== WHAT YOU HAVE TO DO ==
Scan the data below and give the number of lines that include the word "import", with no other words.

== DATA RECORDS ==

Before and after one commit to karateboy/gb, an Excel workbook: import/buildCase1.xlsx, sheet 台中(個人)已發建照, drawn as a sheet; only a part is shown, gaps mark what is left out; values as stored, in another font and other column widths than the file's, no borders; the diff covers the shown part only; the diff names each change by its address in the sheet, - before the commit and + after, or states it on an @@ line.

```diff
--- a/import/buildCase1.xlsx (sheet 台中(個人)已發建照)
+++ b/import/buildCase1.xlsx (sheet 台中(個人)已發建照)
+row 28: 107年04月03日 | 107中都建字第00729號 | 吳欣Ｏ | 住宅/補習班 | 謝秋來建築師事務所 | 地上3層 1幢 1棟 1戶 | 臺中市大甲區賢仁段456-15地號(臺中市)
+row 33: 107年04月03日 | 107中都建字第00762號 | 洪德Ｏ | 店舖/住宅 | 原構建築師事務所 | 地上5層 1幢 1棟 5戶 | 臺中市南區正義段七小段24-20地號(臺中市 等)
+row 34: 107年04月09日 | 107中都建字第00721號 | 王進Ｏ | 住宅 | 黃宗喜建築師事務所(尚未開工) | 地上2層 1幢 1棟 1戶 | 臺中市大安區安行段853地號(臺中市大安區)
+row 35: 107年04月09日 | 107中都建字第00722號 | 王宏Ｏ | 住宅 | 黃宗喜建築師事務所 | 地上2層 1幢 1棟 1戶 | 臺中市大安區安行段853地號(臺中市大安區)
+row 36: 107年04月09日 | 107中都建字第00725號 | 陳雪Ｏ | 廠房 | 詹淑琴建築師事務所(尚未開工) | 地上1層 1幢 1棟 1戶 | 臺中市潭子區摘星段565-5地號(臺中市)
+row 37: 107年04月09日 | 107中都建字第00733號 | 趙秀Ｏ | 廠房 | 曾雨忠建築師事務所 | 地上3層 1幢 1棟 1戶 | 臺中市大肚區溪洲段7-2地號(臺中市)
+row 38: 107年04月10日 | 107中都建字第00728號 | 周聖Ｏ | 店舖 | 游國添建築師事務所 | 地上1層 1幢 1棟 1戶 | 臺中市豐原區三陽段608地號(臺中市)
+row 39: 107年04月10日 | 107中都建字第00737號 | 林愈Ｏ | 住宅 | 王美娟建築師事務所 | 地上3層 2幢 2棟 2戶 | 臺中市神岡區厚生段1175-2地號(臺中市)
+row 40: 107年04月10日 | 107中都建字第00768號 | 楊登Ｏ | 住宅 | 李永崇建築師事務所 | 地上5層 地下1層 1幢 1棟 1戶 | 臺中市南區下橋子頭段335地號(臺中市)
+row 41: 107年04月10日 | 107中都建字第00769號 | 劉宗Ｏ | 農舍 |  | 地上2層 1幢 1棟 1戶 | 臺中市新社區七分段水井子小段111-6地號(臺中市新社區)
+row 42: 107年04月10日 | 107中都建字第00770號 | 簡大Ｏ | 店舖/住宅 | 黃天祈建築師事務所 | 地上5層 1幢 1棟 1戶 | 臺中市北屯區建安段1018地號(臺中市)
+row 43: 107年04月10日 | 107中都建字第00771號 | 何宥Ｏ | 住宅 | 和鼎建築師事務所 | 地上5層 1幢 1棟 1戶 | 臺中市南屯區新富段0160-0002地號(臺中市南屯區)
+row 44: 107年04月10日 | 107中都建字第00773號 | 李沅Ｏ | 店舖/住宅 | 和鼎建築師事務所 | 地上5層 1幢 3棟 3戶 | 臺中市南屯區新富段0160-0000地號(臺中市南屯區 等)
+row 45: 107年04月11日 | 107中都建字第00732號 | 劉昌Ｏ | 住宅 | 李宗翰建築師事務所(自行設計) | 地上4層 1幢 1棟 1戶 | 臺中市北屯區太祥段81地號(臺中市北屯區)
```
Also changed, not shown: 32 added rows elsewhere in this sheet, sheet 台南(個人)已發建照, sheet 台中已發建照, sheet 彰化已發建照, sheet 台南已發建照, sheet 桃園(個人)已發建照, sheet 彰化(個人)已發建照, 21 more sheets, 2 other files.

== ANSWER TO THE EXERCISE ==
3